LCD drivers are available in a broad price range, ranging from a few dollars for a hundred units to a few dollars per unit. If you wish to scale, you must weigh the total cost vs the driver’s individual performance power. For LCDs used in sensitive or difficult use-cases (such as exposure to harsh environments or high outputs), the costs may escalate to provide appropriate resources to the LCD itself.
The hacking of IoT devices is on the rise, posing a particular threat to LCD drivers used in vehicles. Some specialty chip manufacturers are responding by including layers of security like encryption and physical security. Users may now buy drivers that have been certified to the most recent security standards or utilize MCUs with safe hardware built-in.
You may need devices that can resist high temperatures depending on the environment in which your LCD will work. There will be a cost-benefit analysis of temperature tolerance. For high output LCDs that generate substantial heat, this will be an important consideration.
A significant issue that plagues the LCD industry is the discontinuation of LCD controllers. When this occurs, the LCD design will need to be updated with a replacement LCD driver. It is likely that at some point you may encounter a situation in which a manufacturer has discontinued an LCD driver and has created an incompatible replacement.
When an LCD controller has been discontinued and a drop in equivalent is not available, there are typically two options:
- 1.The product firmware must be modified to adapt to the new LCD driver. Firmware is customer-written software that allows the LCD to connect with it. For two reasons, this isn't always the greatest solution. Firstly, A programmer will have to rewrite the firmware and test it, which will take time and money. Secondly, when the old product comes in for repairs, the new microcontrollers for LCD screens will not operate. The good about this solution is that the LCD can continue to be purchased with the new LCD driver in the future.
- 2.Offer the previous controller driver for a last time buy. This generally provides ample time to make a big order for the obsolete controller. The client will benefit by avoiding the need to change their firmware to keep the end product alive. However, the drawback with this option is that they may need to acquire goods for numerous years. This ties up cash and takes up warehouse space. Not to mention, it can be difficult to predict the future production demand for the life of a product.

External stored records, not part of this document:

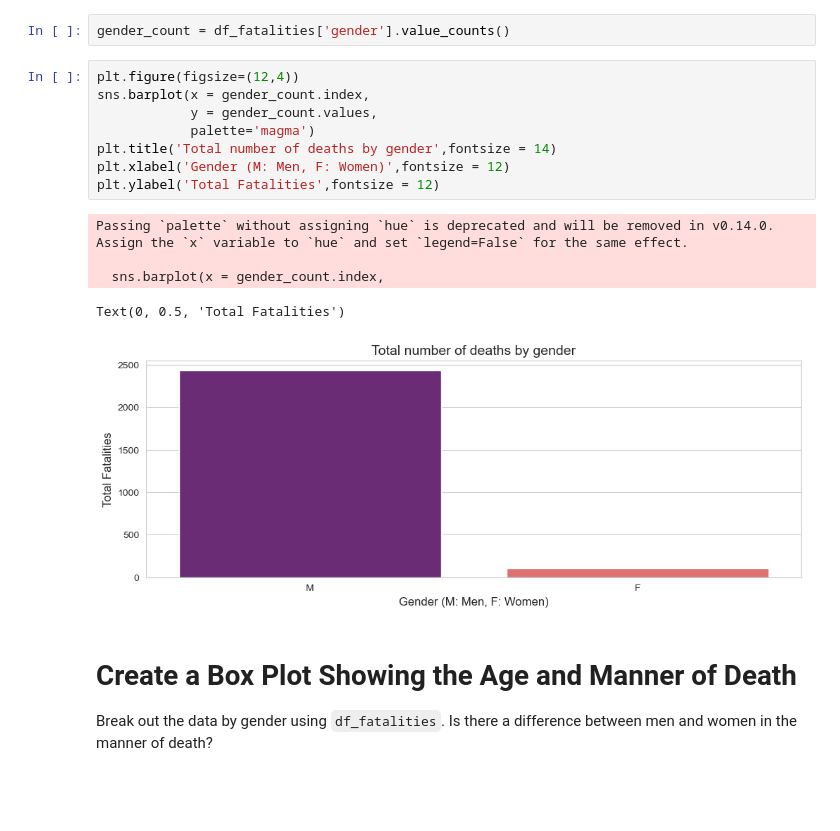
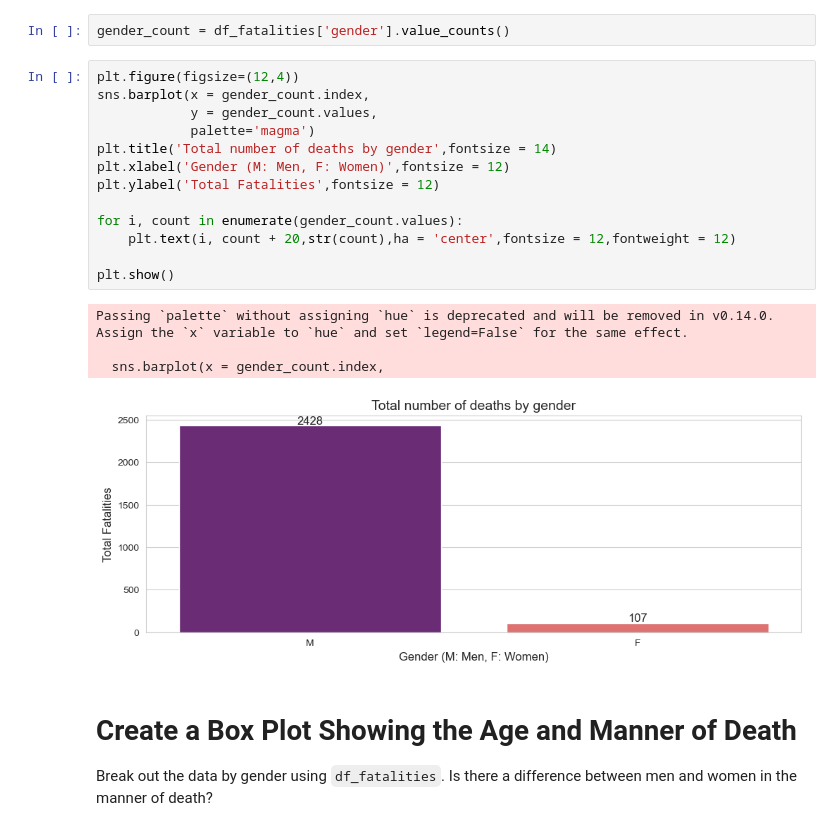
Before and after one commit to CyberWol-12/Fatal_Force, a Jupyter notebook: Fatal_Force_(start).ipynb, the cells around one changed output. Cells and saved outputs as stored; diff of their text form; blank space fills up the shorter version.

Commit message:
gender rate

```diff
--- a/Fatal_Force_(start).ipynb
+++ b/Fatal_Force_(start).ipynb
@@ -415,17 +415,21 @@ gender_count = df_fatalities['gender'].value_counts()
 # %%
 plt.figure(figsize=(12,4))
 sns.barplot(x = gender_count.index,
             y = gender_count.values,
             palette='magma')
 plt.title('Total number of deaths by gender',fontsize = 14)
 plt.xlabel('Gender (M: Men, F: Women)',fontsize = 12)
 plt.ylabel('Total Fatalities',fontsize = 12)
+
+for i, count in enumerate(gender_count.values):
+    plt.text(i, count + 20,str(count),ha = 'center',fontsize = 12,fontweight = 12)
+
+plt.show()
 # %% [output]
 Passing `palette` without assigning `hue` is deprecated and will be removed in v0.14.0. Assign the `x` variable to `hue` and set `legend=False` for the same effect.
 
   sns.barplot(x = gender_count.index,
-Text(0, 0.5, 'Total Fatalities')
-[figure, old version]
+[figure, new version]
 # %% [markdown]
 # Create a Box Plot Showing the Age and Manner of Death
 
```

Although this problem is not completely avoidable, it can be prevented by ensuring that you are choosing hardware that is commonly used and is therefore most likely to be in surplus when new microcontrollers are needed. Luckily, Focus LCDs highlights not just our LCD drivers part numbers, but also include them in the part number's description. We also try to use preferred LCD drivers which have equivalents available when possible and stock specific LCD drivers to keep production available for as long as possible.